Grace’s Ranch. Photo: Ben King/HBO.

Lindsay Duncan as Grace, Scott Glenn as Kevin Garvey Senior, Jovan Adepo as Michael Murphy, Kevin Carroll as John Murphy, Amy Brenneman as Laurie Garvey. Photo: Ben King/HBO.

Aborigine culture also figures into the Leftovers mythology through the misadventures of Scott Glenn's eccentric Kevin character. His son (Justin Theroux) apparently rose from the dead at the end of Season Two and now Kevin seeks spiritual guidance from Australia's indigenous people. To surround the possibly deranged seeker with authentic detail, Paino built ramshackle community centers from corrugated steel and scrap wood. "The structures we made were a bit more stylized, but basically we stayed true to these hardscrabble, ingeniously designed buildings that use what little material can be found in the interior."

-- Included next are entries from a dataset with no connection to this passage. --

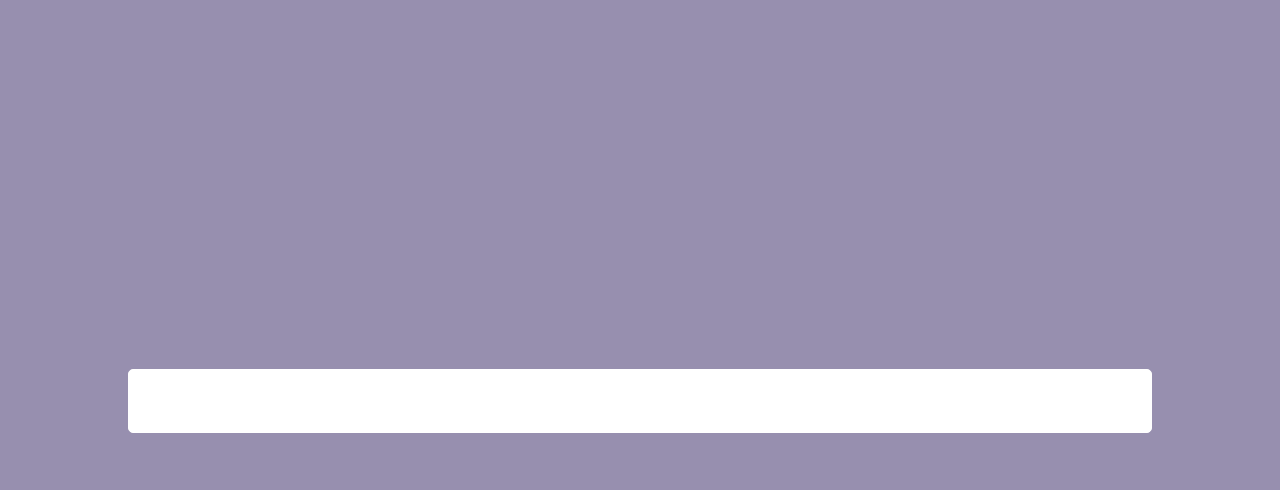
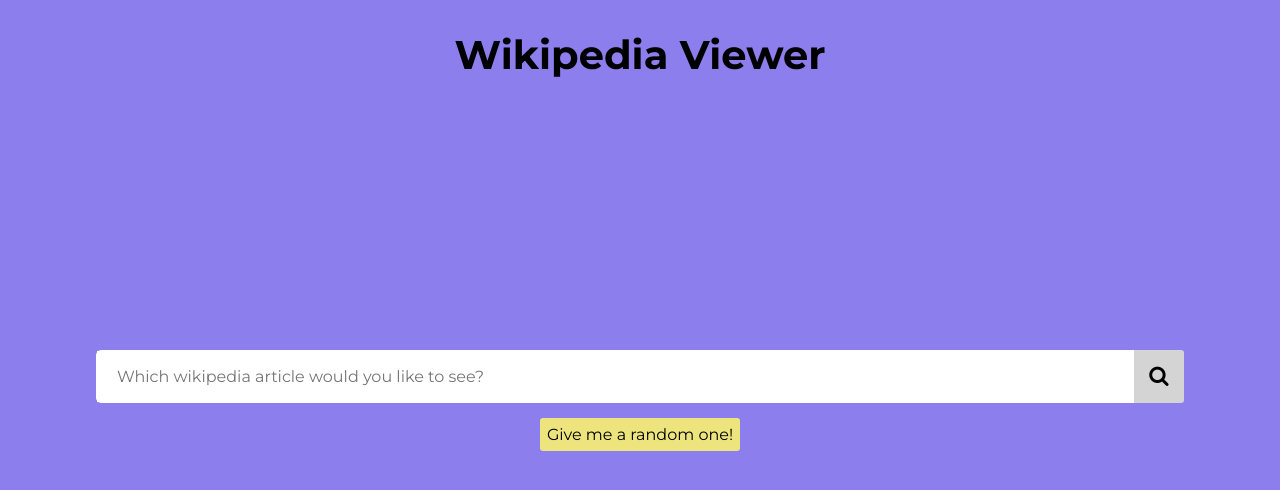
Before and after one commit to Alipongoy/FreeCodeCamp, a website: page wikipedia_viewer/index.html in a window 1280 px wide. Drawn offline with nearby package versions, Linux system fonts and the light colour scheme.

Commit message:
Added 2 buttons

```diff
--- a/wikipedia_viewer/css/styles.sass
+++ b/wikipedia_viewer/css/styles.sass
@@ -8,7 +8,11 @@
   height: 100%
 
 // Variables
-$background-color: hsla(255, 50, 25, 0.5)
+$background-color: hsla(248, 75%, 71%, 1)
+
+// Body
+body
+  font-family: 'Montserrat', sans-serif;
 
 // Wrapper
 .wrapper
@@ -16,12 +20,64 @@
   height: 100%
   background: $background-color
   @include display(flex)
+  @include flex-direction(column)
+  @include align-items(center)
   @include justify-content(center)
-  @include align-items(center)
+  position: relative
 
+// Body text
+.center-body-text
+  position: absolute
+  top: 1.9rem
+  text-align: center
+  width: 100%
+  margin: 0
+  font-size: 2.5rem
+
+// Body search bar
+#body-input
+  display: block
+  width: 85%
+  height: 3.35em
+  border-radius: 5px
+  border: 1px solid #fefefe
+  margin-bottom: 15px
+  position: relative
+
+// Body search bar
 .body-search-bar
-  width: 80%
-  height: 4em
-  display: block
-  border-radius: 5px
-  border: 1px solid #fff
+  width: 100%
+  height: 100%
+  padding: 0 0 0 20px
+  border: none
+
+  &:focus
+    outline: none
+
+// Input submit button
+.body-submit
+  position: absolute
+  top: -1px
+  right: -1px
+  bottom: -1px
+  width: 50px
+  border: none
+  padding: 0
+  border-radius: 0 3px 3px 0
+  background: hsla(0, 0%, 83%, 1)
+
+  &:focus
+    outline: none
+
+// Input button
+.fa-search
+  font-size: 1.3em
+
+
+
+// Body random button
+#random-button
+  background: hsla(55, 76%, 71%, 1)
+  border-radius: 3px
+  border: none
+  padding: 0.45rem
--- a/wikipedia_viewer/index.html
+++ b/wikipedia_viewer/index.html
@@ -2,13 +2,24 @@
 <html lang="en">
 <head>
   <meta charset="UTF-8">
+  <link href="https://fonts.googleapis.com/css?family=Montserrat:400,700" rel="stylesheet">
+  <link rel="stylesheet" href="https://maxcdn.bootstrapcdn.com/font-awesome/4.6.3/css/font-awesome.min.css">
   <link rel="stylesheet" href="css/normalize.css">
   <link rel="stylesheet" href="css/styles.css">
+  <script src="https://code.jquery.com/jquery-3.1.0.min.js" integrity="sha256-cCueBR6CsyA4/9szpPfrX3s49M9vUU5BgtiJj06wt/s=" crossorigin="anonymous"></script>
   <title>Wikipedia Viewer</title>
 </head>
 <body>
   <div class="wrapper">
-    <input type="text" class="body-search-bar">
+    <h1 class="center-body-text">Wikipedia Viewer</h1>
+    <div id="body-input">
+      <input type="text" class="body-search-bar" placeholder="Which wikipedia article would you like to see?">
+      <button class="body-submit">
+        <i class="fa fa-search" aria-hidden="true"></i>
+      </button>
+    </div>
+    <button id="random-button">Give me a random one!</button>
   </div>
+  <script src="js/main.js"></script>
 </body>
 </html>
--- /dev/null
+++ b/wikipedia_viewer/js/main.js
@@ -0,0 +1,16 @@
+function toggleTextSearch(){
+  var bodySearch = $(".body-search-bar");
+
+  bodySearch.focus(function(){
+    bodySearch.attr("placeholder", "");
+  });
+
+
+  bodySearch.blur(function(){
+    bodySearch.attr("placeholder", "Which wikipedia article would you like to view?");
+  });
+}
+
+$(document).ready(function(){
+  toggleTextSearch();
+});
```
Also changed, not shown: wikipedia_viewer/css/styles.css.
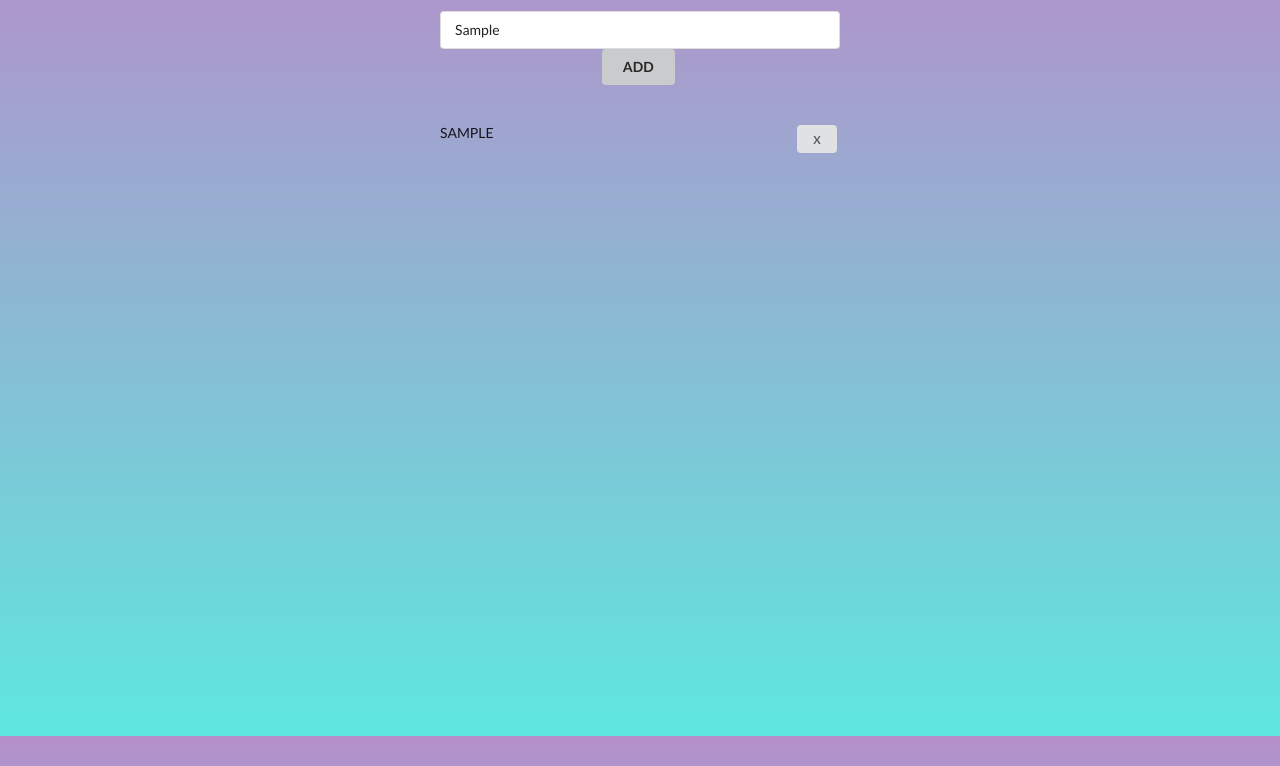
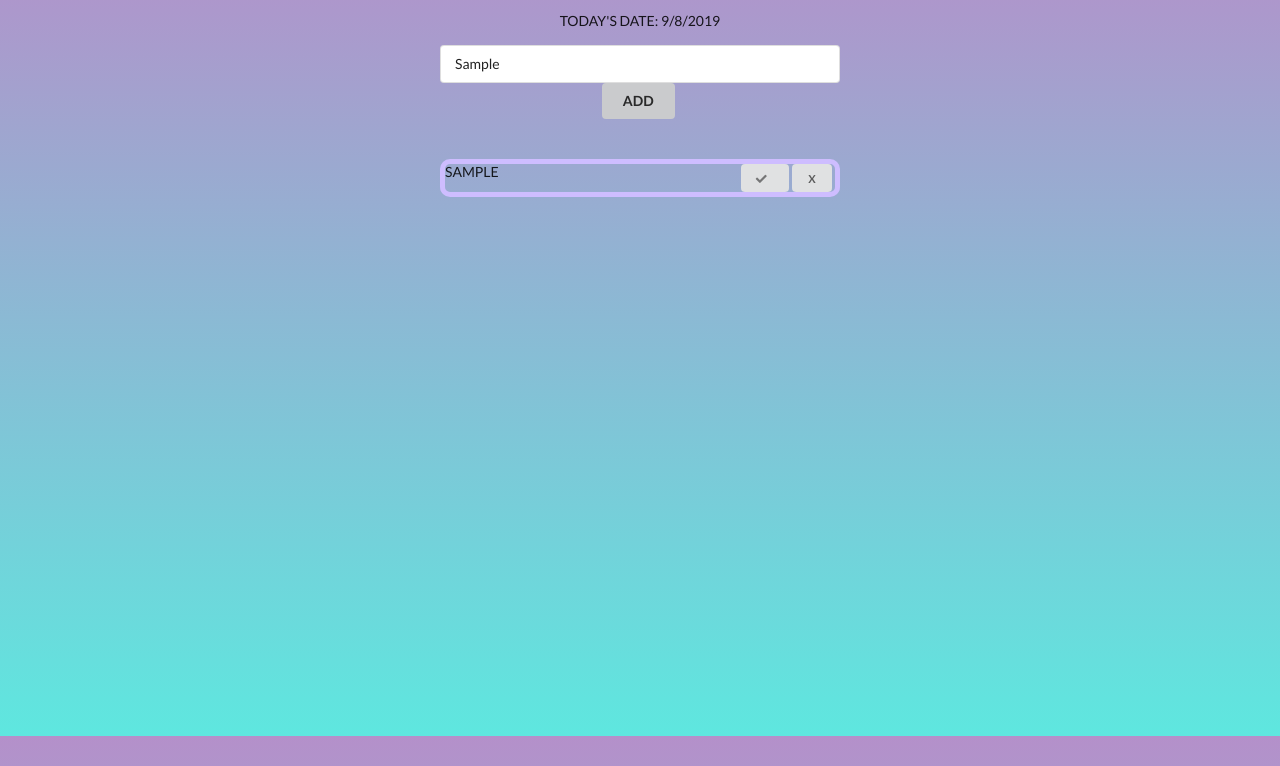
Before and after one commit to ParsaHonarmand/todolist-frontend, a React app: page / in a window 1280 px wide. Both pictures are taken after typing "Sample" into the empty fields and a click on the button "ADD". Shown: the part 64-830 px from the top of the page. Built offline with nearby package versions, Linux system fonts and the light colour scheme.

Commit message:
minor additions to css

```diff
--- a/src/ToDoItems.js
+++ b/src/ToDoItems.js
@@ -3,11 +3,12 @@ import React from 'react';
 function ToDoItems(props){
     return (
         props.wholeList.map((char, index) =>
-            <div role="list" className="ui divided middle aligned list">
+            <div id="todoList" role="list" className="ui divided middle aligned list">
                 <div role="listitem" className="item">
-                    {char}
+                    <span id="lines">{char}</span>
                     <div className="right floated content">
-                        <button className="ui mini button" key={index} index={index} onClick={props.onDelete}>X</button>
+                        <button className="ui mini button" value={index} key={index} index={index} onClick={props.onComplete}><i aria-hidden="true" class="checkmark icon"></i></button>
+                        <button className="ui mini button" value={index} key={index} index={index} onClick={props.onDelete}>X</button>
                     </div>
                 </div>
             </div>
--- a/src/index.css
+++ b/src/index.css
@@ -1,7 +1,6 @@
 body {
     background-image: linear-gradient(to top, #5ee7df 0%, #b490ca 100%);
 }
-
 
 #header {
     margin: 0 auto;
@@ -16,3 +15,12 @@ body {
     width: 400px;
     text-transform: uppercase
 }
+
+#addBut {
+    margin-top: 10px
+}
+
+#todoList {
+    border: 5px solid #CEBDFF;
+    border-radius: 10px;
+}
--- a/src/index.js
+++ b/src/index.js
@@ -27,22 +27,45 @@ class App extends React.Component {
     }
 
 
-    deleteToDo(itemIndex){
-        if (itemIndex === 'undefined') {
-            console.log(itemIndex)
+    deleteToDo(e){
+        if (e === 'undefined') {
+            console.log(e)
         }
         const newToDos = this.state.items
-        newToDos.splice(itemIndex, 1)
+        newToDos.splice(e.currentTarget.value, 1)
         this.setState({
             items: newToDos
         })
     }
 
+
     render(){
+        var date = new Date().getDate()
+        var month = new Date().getMonth()
+        var year = new Date().getFullYear()
+        if (this.state.items.length === 0) {
             return(
                 <div>
                     <div id="header">
                         <h2>Welcome to your ToDo list</h2>
+                        <p>TODAY'S DATE: {date}/{month}/{year}</p>
+                        <form className="ui medium form" onSubmit={this.addToDo.bind(this)}>
+                            <input placeholder="What do you need to do?" type='text' onChange={this.handleInput.bind(this)}/>
+                            <button id="addBut" className="ui button">ADD</button>
+                        </form>
+                    </div>
+                    <div id="list">
+                        <h2 id="header">Your list is currently empty!</h2>
+                    </div>
+                </div>
+            )
+        }
+        else {
+            return(
+                <div>
+                    <div id="header">
+                        <h2>Welcome to your ToDo list</h2>
+                        <p>TODAY'S DATE: {date}/{month}/{year}</p>
                         <form className="ui medium form" onSubmit={this.addToDo.bind(this)}>
                             <input placeholder="What do you need to do?" type='text' onChange={this.handleInput.bind(this)}/>
                             <button className="ui button">ADD</button>
@@ -55,5 +78,6 @@ class App extends React.Component {
             )
         }
     }
+}
 
 ReactDOM.render(<App />, document.getElementById('root'));
```
Lines whose indentation alone changed are shown as unchanged.
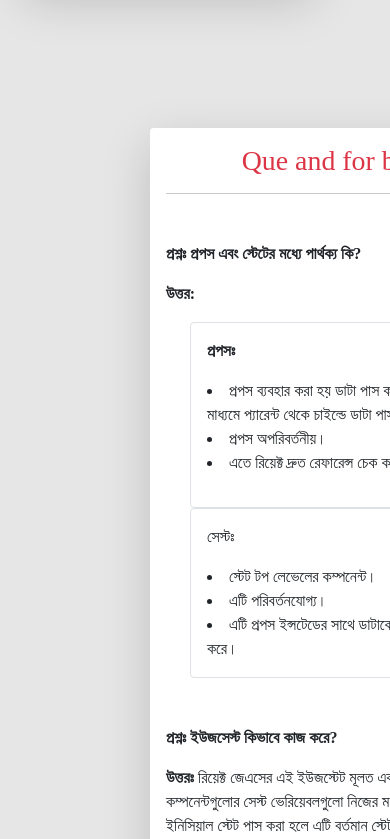
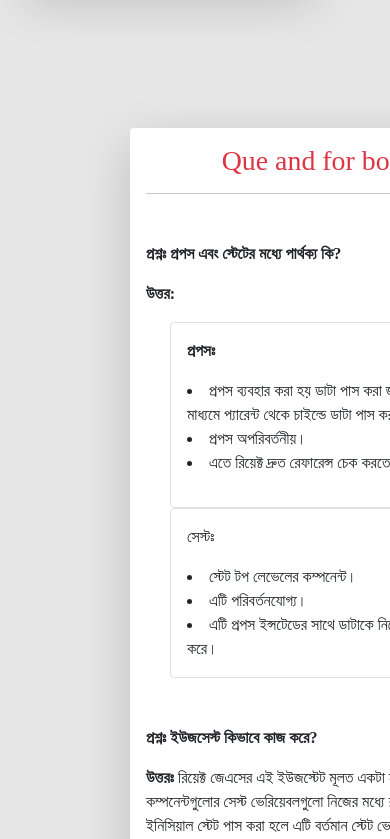
Before and after one commit to srayo16/Lucky-One, a React (Create React App) app: page / in a window 390 px wide. Shown: the part 5120-5959 px from the top of the page. Built offline with nearby package versions, Linux system fonts and the light colour scheme; a web font is replaced by a local one.

Commit message:
again edit added

```diff
--- a/src/Queans/Queans.css
+++ b/src/Queans/Queans.css
@@ -1,5 +1,5 @@
 @media screen and (max-width: 440px) {
     .handlepart{
-        margin-left: 150px;
+        margin-left: 130px;
     }
 }
```
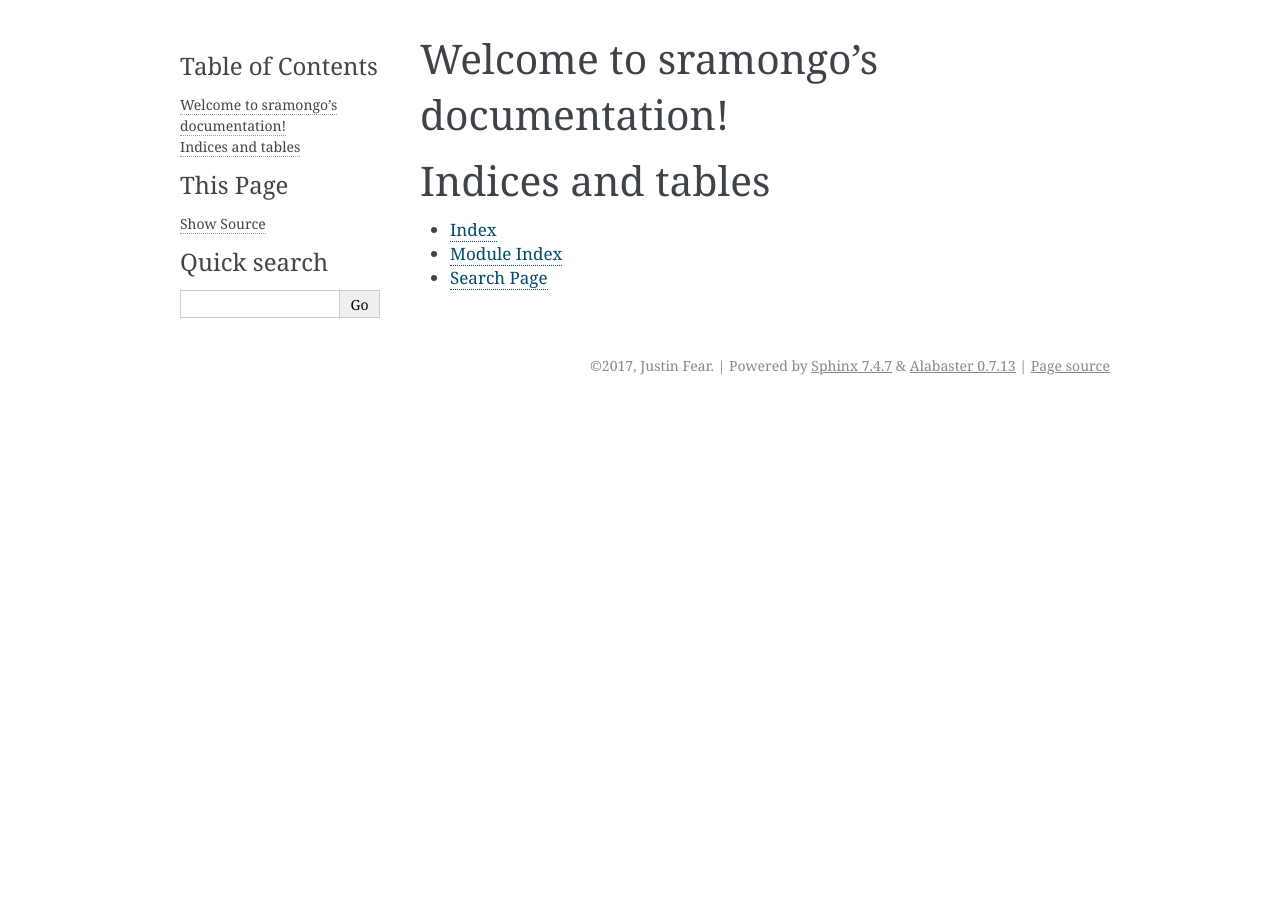
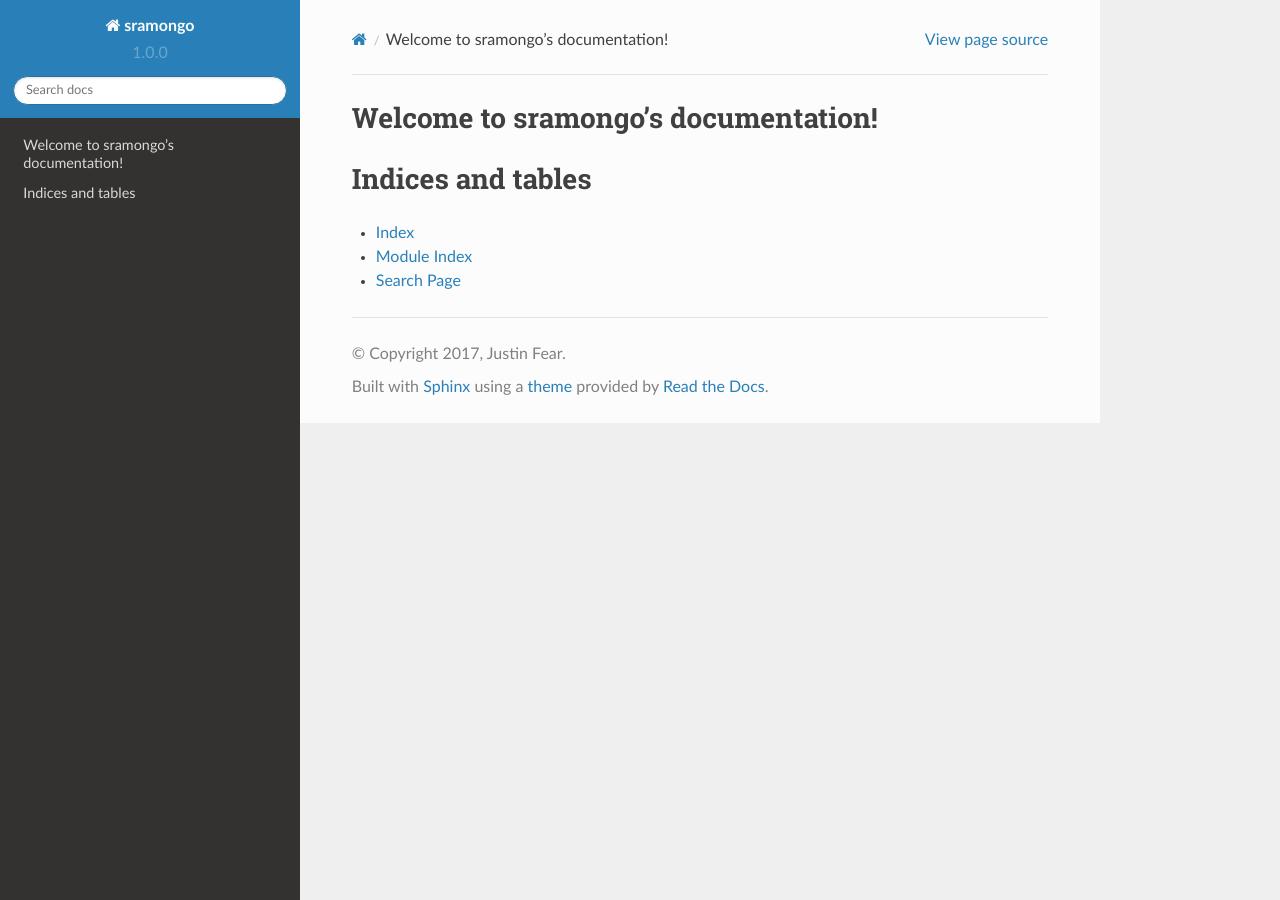
Before and after one commit to jfear/sramongo, a Sphinx documentation site: the page built from docs/index.rst, in a window 1280 px wide. Built offline with Sphinx 7.4.7 and the Read the Docs theme 2.0.0, drawn with Linux system fonts in a browser that asks for light colours; part of the change alters nothing that is shown.

Commit message:
Updates sphinx conf
Adds napoleon and rtd theme.

```diff
--- a/docs/conf.py
+++ b/docs/conf.py
@@ -32,11 +32,13 @@
 # extensions coming with Sphinx (named 'sphinx.ext.*') or your custom
 # ones.
 extensions = ['sphinx.ext.autodoc',
-    'sphinx.ext.doctest',
-    'sphinx.ext.intersphinx',
-    'sphinx.ext.todo',
-    'sphinx.ext.viewcode',
-    'sphinx.ext.githubpages']
+              'sphinx.ext.doctest',
+              'sphinx.ext.intersphinx',
+              'sphinx.ext.todo',
+              'sphinx.ext.viewcode',
+              'sphinx.ext.githubpages',
+              'sphinx.ext.napoleon',
+              ]
 
 # Add any paths that contain templates here, relative to this directory.
 templates_path = ['_templates']
@@ -88,7 +90,9 @@ todo_include_todos = True
 # The theme to use for HTML and HTML Help pages.  See the documentation for
 # a list of builtin themes.
 #
-html_theme = 'alabaster'
+import sphinx_rtd_theme
+html_theme = 'sphinx_rtd_theme'
+html_theme_path = [sphinx_rtd_theme.get_html_theme_path()]
 
 # Theme options are theme-specific and customize the look and feel of a theme
 # further.  For a list of options available for each theme, see the
@@ -181,6 +185,18 @@ epub_copyright = copyright
 epub_exclude_files = ['search.html']
 
 
+# -- Options for Napoleon ----------------------------------------------
+napoleon_google_docstring = True
+napoleon_numpy_docstring = True
+napoleon_include_init_with_doc = False
+napoleon_include_private_with_doc = False
+napoleon_include_special_with_doc = True
+napoleon_use_admonition_for_examples = False
+napoleon_use_admonition_for_notes = False
+napoleon_use_admonition_for_references = False
+napoleon_use_ivar = False
+napoleon_use_param = True
+napoleon_use_rtype = True
 
 # Example configuration for intersphinx: refer to the Python standard library.
 intersphinx_mapping = {'https://docs.python.org/': None}
```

Paino enlisted Aborigine artists to decorate the walls of the community centers. He says, "They came up with the drawings, we talked about colors and then they painted these murals, because that's how it would be done for real. All the art at Australia's indigenous centers would be painted by indigenous people. The Leftovers strives for realism – –  a heightened realism – – but a realism none the less."

How heightened? Paino promises increasing levels of weirdness as the final season progresses, but in deference to the show's famously spoilers-averse co-creator Damon Lindelof (Lost), he declines to spill details. "All I can say is, I've never designed so many completely out of left field things," notes Paino. "It's kind of on the order of the Gary Busey doll because the idea of people fetishizing pop stars gets repeated later on in the season. And there's all these different storylines related to how the characters come to Australia and how their arcs end. It's the most mind-bending stuff I've ever done."

Featured image: Justin Theroux as Kevin Garvey. Photo: Ben King/HBO.


Hugh Hart

Hugh Hart has covered movies, television and design for the New York Times, Los Angeles Times, Wired and Fast Company. Formerly a Chicago musician, he now lives in Los Angeles with his dog-rescuing wife Marla and their Afghan Hound.